▸ **What this task involves**
Wherever the word "trloglinux" shows up in the data, report the line it sits in.

○ ○ ○ ○ ○ ○ ○

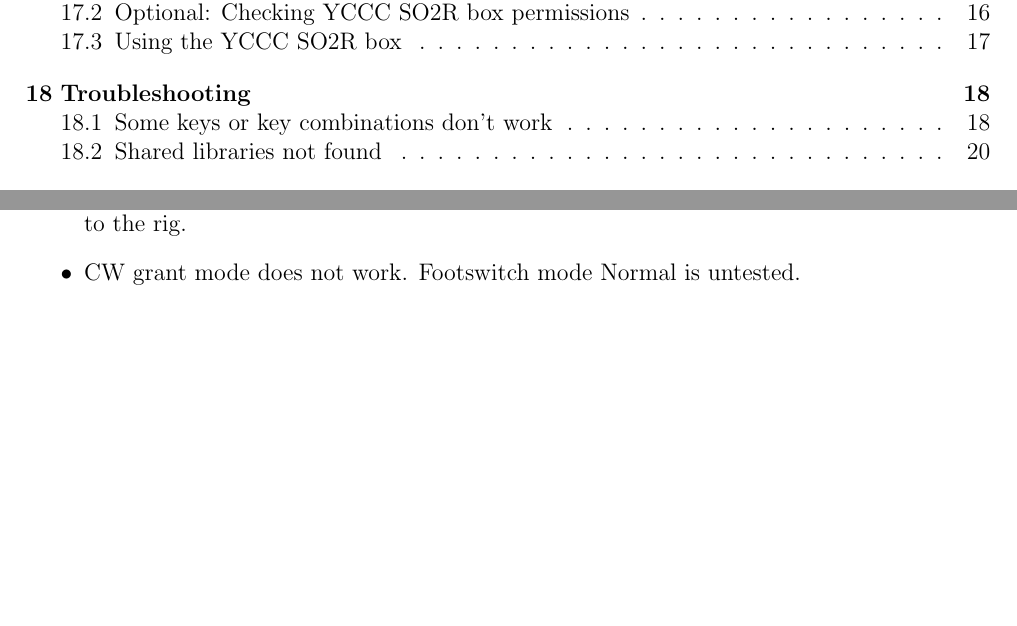
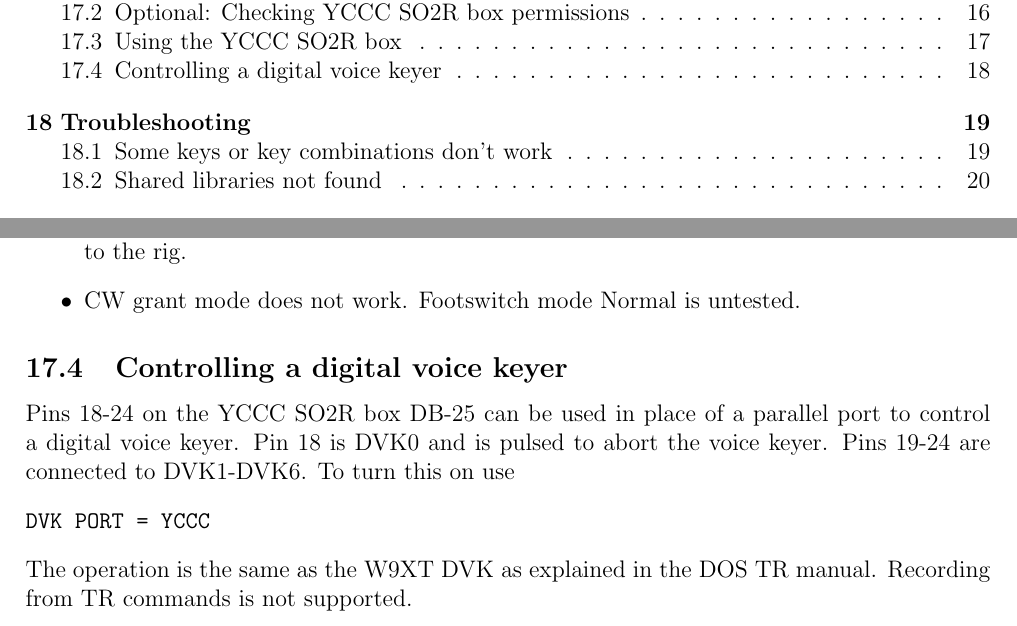
Before and after one commit to trlinux/trlinux, a LaTeX document (doc/trloglinux.tex): two parts of pages 2 and 18 of 26, joined at a grey line, cut so that both start at the same text, the shorter picture padded with empty space. Compiled offline with pdfLaTeX.

Commit message:
Added support for using yccc so2r box pins 18-24 in place of a parallel port for DVK operation.

```diff
--- a/doc/trloglinux.tex
+++ b/doc/trloglinux.tex
@@ -841,6 +841,17 @@ connector PTT line to the rig.
 CW grant mode does not work. Footswitch mode Normal is untested.
 \end{itemize}
 
+\subsection{Controlling a digital voice keyer}
+Pins 18-24 on the YCCC SO2R box DB-25 can be used in place of a
+parallel port to control a digital voice keyer. Pin 18 is DVK0 and is
+pulsed to abort the voice keyer. Pins 19-24 are connected to DVK1-DVK6.
+To turn this on use
+\begin{verbatim}
+DVK PORT = YCCC
+\end{verbatim}
+The operation is the same as the W9XT DVK as explained in the DOS TR
+manual. Recording from TR commands is not supported.
+
 \section{Troubleshooting}
 \subsection{Some keys or key combinations don't work}
 This is likely either some program like a window manager or helper
```
Also changed, not shown: 5 other files.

○ ○ ○ ○ ○ ○ ○

▸ **Result of the exercise**
Before and after one commit to trlinux/trlinux, a LaTeX document (doc/trloglinux.tex): two parts of pages 2 and 18 of 26, joined at a grey line, cut so that both start at the same text, the shorter picture padded with empty space. Compiled offline with pdfLaTeX.
--- a/doc/trloglinux.tex
+++ b/doc/trloglinux.tex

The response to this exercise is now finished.